How to Make a Compost More Acidic
Compost is a rewarding process that can be done at home easily, benefiting your landscape, the environment and your wallet. The key to composting is to keep the four main elements balanced: water, air, carbon, nitrogen. When compost piles are younger, they tend to be more acidic; when they are older, they are more alkaline. Depending on the plants you are using the compost on, you might need more acidic or alkaline soil. There are some tips to raise the acidic level in your compost, making it more beneficial for acid-loving plants.
Use a pH testing kit to test the soil. Follow the directions exactly, but usually you moisten the pH strip in the compost, then compare it to the color chart on the kit. A pH level under 7.0 is acidic. If the pH is over 7.0, you can take steps to lower the pH, or rather raise the acidity.
Add some fruit waste to the compost to help raise the acidity. This includes fruit cores, peelings, scraps and rotting fruit.
Add some pine needles to the compost from local trees. Use a shovel to mix the fruit and pine needles into the compost pile so it is evenly distributed.
Try not to add a lot of deciduous leaf and cuttings because these are more alkaline. Also avoid adding lime or calcium carbonate.
Adding compost is one of the best ways to boost a garden's ability to thrive without the use harmful chemicals. Carbon-rich, or "brown" matter, includes items such as tree bark, leaves, twigs and paper. Microorganisms such as bacteria, already present in the decaying matter, work together to break the pile down. A well-balanced compost pile produces usable compost in several weeks to several months, depending upon the size of the heap. Straw, shredded paper and chunks of plain corrugated cardboard are also excellent brown-matter add-ins for your compost pile or bin. * While fallen, dead branches count as brown matter, fresh garden clippings, such as pieces from pruned shrubs, are green matter. The paper filter counts as brown matter, completely welcome in the pile. A compost pile that heats up as it should will kill any weed seeds present. Breads, pasta, dairy and meat products, bones, animal waste, and kitchen grease or oils should not be added to a compost bin. Also avoid putting any materials treated with potentially harmful chemicals into the compost pile, as these may either kill the microbes that help break matter down or they may introduce harmful chemicals to the compost and to the areas where compost is spread. Try these sparingly at first to ensure they break down in a reasonable amount of time. Get started by selecting a shaded area that's easily accessible, since you'll add materials and water to it from time time. Always cover the green matter with 5 inches or more of brown to help keep insects and vermin away. Sprinkle the pile with water if it feels too dry, or whenever you add dry brown matter. A tarp over the top of the pile isn't required, but it helps keep the moisture in. If you feel a compost pile or homemade bin is too messy or difficult to deal with, consider a pre-made composting bin such as the barrel-shaped style designed to either roll or turn on a spindle. Expect it to take several months before the compost in a pile three feet tall is ready. Compost is considered gold in the garden, and it has several uses: * Add fresh compost around garden plants in layers up to 3inches deep as a mulch.

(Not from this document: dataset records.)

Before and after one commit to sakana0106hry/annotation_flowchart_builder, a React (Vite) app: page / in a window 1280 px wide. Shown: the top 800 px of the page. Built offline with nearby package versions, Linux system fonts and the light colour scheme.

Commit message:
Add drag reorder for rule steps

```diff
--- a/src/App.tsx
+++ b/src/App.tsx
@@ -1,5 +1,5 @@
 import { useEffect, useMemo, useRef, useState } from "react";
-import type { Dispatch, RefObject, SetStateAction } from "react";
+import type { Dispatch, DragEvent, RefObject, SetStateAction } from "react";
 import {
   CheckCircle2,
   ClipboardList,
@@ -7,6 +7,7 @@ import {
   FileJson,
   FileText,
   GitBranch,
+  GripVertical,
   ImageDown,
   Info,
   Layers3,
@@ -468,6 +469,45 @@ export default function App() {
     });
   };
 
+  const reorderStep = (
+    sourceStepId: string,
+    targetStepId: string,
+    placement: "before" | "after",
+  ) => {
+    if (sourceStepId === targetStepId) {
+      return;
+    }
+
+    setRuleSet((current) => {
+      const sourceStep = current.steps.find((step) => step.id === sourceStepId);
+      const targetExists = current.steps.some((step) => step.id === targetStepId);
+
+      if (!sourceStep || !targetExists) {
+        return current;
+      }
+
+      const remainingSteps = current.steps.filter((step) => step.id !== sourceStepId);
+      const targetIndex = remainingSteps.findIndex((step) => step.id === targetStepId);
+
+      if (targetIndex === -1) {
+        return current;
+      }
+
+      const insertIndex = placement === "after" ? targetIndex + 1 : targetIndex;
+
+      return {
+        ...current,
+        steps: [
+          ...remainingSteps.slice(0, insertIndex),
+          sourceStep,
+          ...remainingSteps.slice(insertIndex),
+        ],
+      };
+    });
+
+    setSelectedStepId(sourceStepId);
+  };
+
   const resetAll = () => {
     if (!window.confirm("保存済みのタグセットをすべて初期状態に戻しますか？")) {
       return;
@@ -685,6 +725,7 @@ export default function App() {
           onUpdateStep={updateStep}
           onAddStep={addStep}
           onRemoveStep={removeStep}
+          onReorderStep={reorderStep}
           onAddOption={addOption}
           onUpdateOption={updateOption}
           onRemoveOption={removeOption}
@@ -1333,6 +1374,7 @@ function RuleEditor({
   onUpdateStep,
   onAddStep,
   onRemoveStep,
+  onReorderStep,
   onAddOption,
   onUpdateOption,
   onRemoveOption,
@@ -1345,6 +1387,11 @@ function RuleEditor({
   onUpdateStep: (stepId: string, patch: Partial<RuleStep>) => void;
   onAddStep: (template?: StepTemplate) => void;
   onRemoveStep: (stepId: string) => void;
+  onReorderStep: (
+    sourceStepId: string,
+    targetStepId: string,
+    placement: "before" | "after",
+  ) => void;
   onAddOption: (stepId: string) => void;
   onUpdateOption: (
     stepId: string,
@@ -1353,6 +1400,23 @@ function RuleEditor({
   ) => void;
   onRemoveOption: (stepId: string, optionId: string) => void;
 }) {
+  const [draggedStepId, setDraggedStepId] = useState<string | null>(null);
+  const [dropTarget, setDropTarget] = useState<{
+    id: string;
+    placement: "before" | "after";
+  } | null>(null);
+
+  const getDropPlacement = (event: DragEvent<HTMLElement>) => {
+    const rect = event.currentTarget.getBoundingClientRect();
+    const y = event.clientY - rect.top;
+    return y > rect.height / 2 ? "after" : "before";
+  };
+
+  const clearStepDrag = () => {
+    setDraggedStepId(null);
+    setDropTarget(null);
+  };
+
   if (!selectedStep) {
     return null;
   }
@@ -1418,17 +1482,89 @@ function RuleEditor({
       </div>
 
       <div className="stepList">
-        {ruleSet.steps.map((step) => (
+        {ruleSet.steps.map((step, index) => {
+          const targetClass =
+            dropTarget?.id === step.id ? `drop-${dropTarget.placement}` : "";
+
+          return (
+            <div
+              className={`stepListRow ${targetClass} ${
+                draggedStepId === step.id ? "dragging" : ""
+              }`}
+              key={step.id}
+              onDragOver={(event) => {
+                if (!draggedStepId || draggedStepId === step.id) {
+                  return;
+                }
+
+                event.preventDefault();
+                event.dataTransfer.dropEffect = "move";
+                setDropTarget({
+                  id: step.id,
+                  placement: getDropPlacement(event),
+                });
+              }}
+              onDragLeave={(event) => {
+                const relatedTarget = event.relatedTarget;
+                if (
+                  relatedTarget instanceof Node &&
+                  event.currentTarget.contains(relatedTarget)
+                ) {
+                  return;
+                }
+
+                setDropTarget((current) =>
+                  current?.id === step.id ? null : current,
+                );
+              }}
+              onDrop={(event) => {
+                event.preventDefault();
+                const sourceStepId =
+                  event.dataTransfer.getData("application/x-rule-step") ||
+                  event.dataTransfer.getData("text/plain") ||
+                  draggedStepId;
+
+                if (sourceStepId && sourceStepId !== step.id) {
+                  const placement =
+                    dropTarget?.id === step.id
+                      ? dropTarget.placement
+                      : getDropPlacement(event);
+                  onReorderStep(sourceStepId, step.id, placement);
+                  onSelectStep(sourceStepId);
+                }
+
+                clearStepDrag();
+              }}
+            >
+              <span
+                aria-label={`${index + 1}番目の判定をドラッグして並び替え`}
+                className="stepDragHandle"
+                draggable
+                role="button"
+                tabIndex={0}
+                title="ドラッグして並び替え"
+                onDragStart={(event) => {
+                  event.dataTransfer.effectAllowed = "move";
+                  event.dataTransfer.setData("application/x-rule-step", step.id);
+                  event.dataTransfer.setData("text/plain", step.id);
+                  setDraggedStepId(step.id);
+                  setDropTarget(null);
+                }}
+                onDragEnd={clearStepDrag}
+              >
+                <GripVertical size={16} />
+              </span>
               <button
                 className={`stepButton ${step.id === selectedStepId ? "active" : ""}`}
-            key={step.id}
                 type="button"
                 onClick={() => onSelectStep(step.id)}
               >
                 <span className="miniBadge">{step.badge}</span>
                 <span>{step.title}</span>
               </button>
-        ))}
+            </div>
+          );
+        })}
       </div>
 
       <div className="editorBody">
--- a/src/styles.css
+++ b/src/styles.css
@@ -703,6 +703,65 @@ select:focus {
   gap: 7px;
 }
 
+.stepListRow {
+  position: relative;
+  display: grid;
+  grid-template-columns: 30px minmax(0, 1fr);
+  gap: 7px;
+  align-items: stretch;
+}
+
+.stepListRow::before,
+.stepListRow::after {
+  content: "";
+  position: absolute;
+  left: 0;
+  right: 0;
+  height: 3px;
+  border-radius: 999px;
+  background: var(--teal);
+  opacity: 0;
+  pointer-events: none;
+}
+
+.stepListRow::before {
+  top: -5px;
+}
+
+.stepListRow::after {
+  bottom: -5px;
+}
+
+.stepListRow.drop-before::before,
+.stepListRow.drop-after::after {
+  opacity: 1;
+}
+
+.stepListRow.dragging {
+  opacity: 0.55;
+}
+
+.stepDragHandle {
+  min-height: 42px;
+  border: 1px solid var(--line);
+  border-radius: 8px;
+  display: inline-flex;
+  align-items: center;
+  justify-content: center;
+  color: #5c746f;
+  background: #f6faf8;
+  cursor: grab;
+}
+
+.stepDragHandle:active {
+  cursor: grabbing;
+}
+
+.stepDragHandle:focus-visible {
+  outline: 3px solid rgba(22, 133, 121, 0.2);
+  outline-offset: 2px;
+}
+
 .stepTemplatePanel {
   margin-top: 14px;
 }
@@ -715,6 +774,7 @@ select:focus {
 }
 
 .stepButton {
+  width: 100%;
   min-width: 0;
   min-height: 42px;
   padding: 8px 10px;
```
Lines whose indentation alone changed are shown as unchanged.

- pH testing kit
- Pine needles
- Testing Compost pH Levels
- Composting Tips
- Caring For Compost Bins
- University of Illinois Extention: The Composting Process
- Gardener's Supply Company: Jumpstart Your Compost
- Bonnie Plants: How to Create a Compost Pile
- Fine Gardening: Hot Composting Versus Cold Composting
- ABC News: Can You Compost Citrus and Onion?